The lines to return are those below that contain the word "html".
== PROVIDED MATERIAL
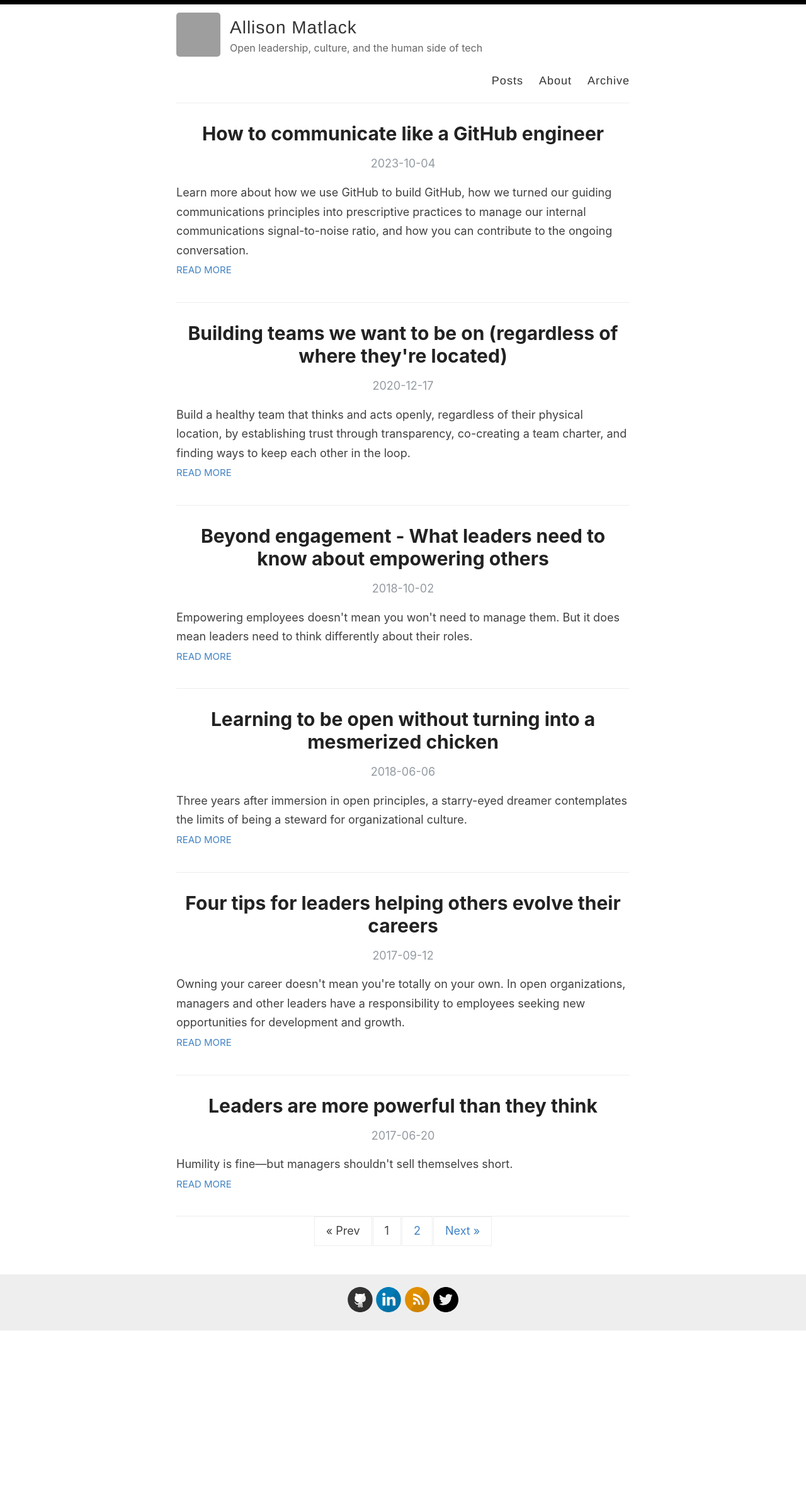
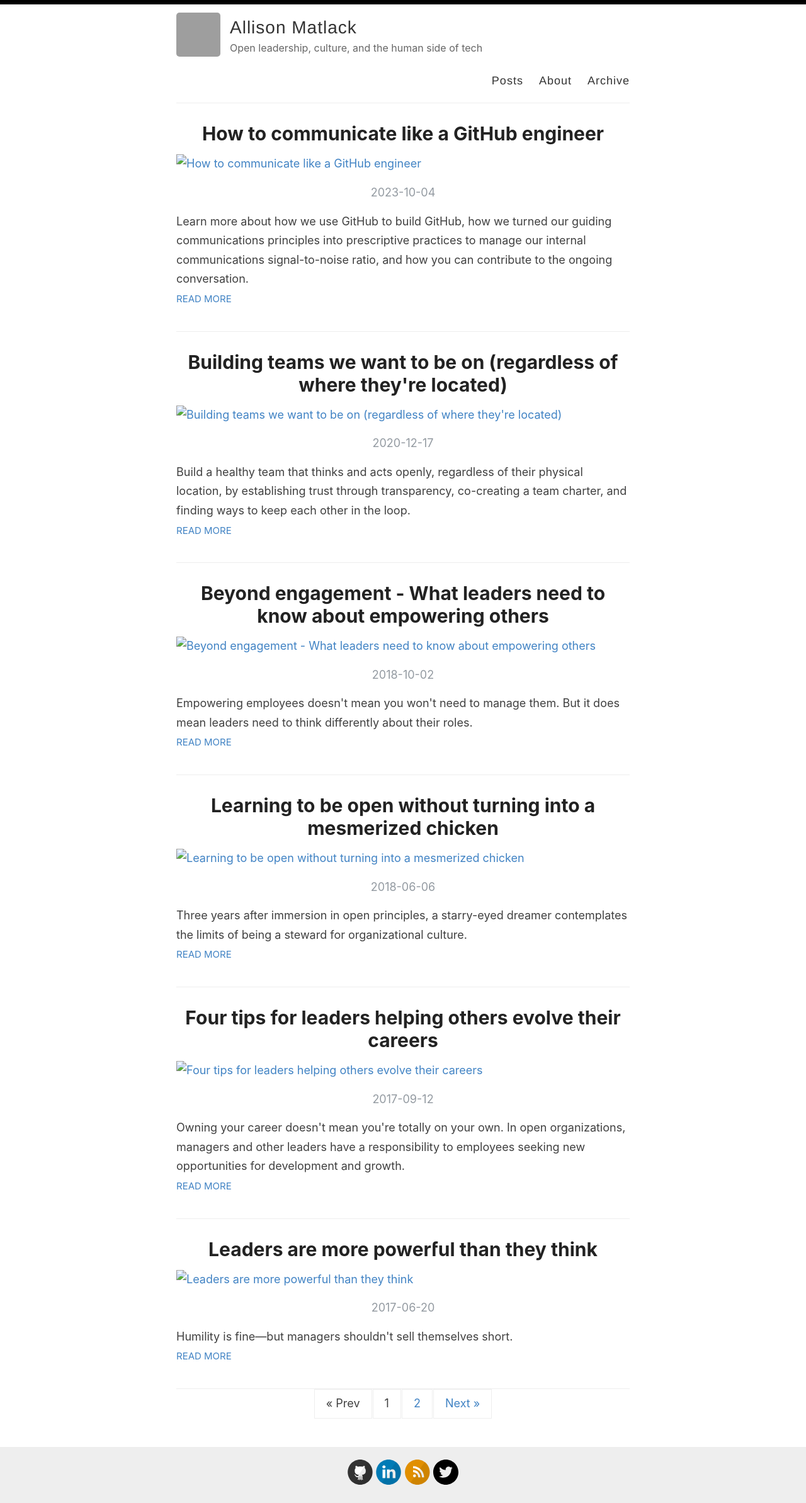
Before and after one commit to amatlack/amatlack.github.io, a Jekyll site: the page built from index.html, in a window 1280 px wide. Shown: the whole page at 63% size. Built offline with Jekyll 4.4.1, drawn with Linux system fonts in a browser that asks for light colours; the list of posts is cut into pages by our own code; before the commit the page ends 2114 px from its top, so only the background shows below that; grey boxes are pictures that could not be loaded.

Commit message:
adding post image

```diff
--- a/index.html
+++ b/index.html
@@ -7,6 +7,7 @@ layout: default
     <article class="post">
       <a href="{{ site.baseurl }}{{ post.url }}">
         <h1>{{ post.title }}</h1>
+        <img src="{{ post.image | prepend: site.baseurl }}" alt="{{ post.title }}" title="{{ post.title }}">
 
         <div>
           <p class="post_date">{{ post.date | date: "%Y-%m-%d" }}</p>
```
====
== PROVIDED MATERIAL
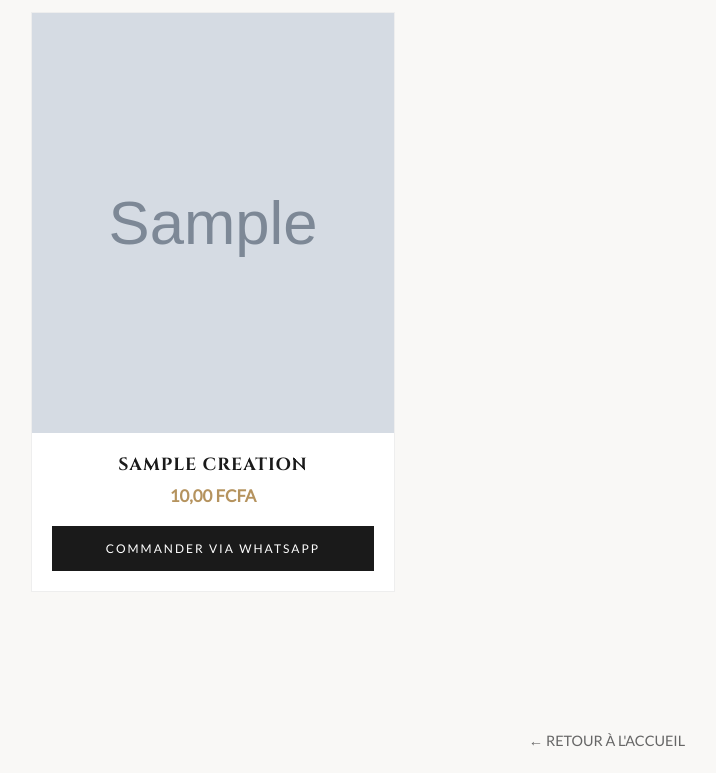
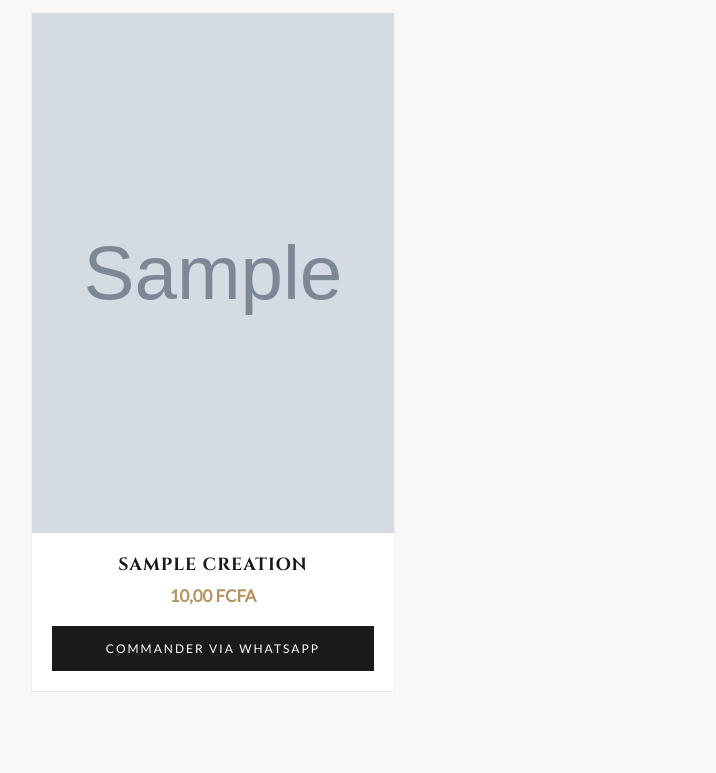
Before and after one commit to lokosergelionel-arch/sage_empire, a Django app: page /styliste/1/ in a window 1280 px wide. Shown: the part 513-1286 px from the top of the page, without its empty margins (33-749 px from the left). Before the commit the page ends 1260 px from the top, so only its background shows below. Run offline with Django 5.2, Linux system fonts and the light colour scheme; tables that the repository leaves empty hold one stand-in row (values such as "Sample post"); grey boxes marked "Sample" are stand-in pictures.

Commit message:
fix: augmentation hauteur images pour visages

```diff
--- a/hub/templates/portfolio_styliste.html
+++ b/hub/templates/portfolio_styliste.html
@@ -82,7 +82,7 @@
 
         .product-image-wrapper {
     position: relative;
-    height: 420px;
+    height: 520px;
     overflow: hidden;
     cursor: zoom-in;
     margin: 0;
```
====
## RESPONSE AREA
Before and after one commit to amatlack/amatlack.github.io, a Jekyll site: the page built from index.html, in a window 1280 px wide. Shown: the whole page at 63% size. Built offline with Jekyll 4.4.1, drawn with Linux system fonts in a browser that asks for light colours; the list of posts is cut into pages by our own code; before the commit the page ends 2114 px from its top, so only the background shows below that; grey boxes are pictures that could not be loaded.
--- a/index.html
+++ b/index.html
--- a/hub/templates/portfolio_styliste.html
+++ b/hub/templates/portfolio_styliste.html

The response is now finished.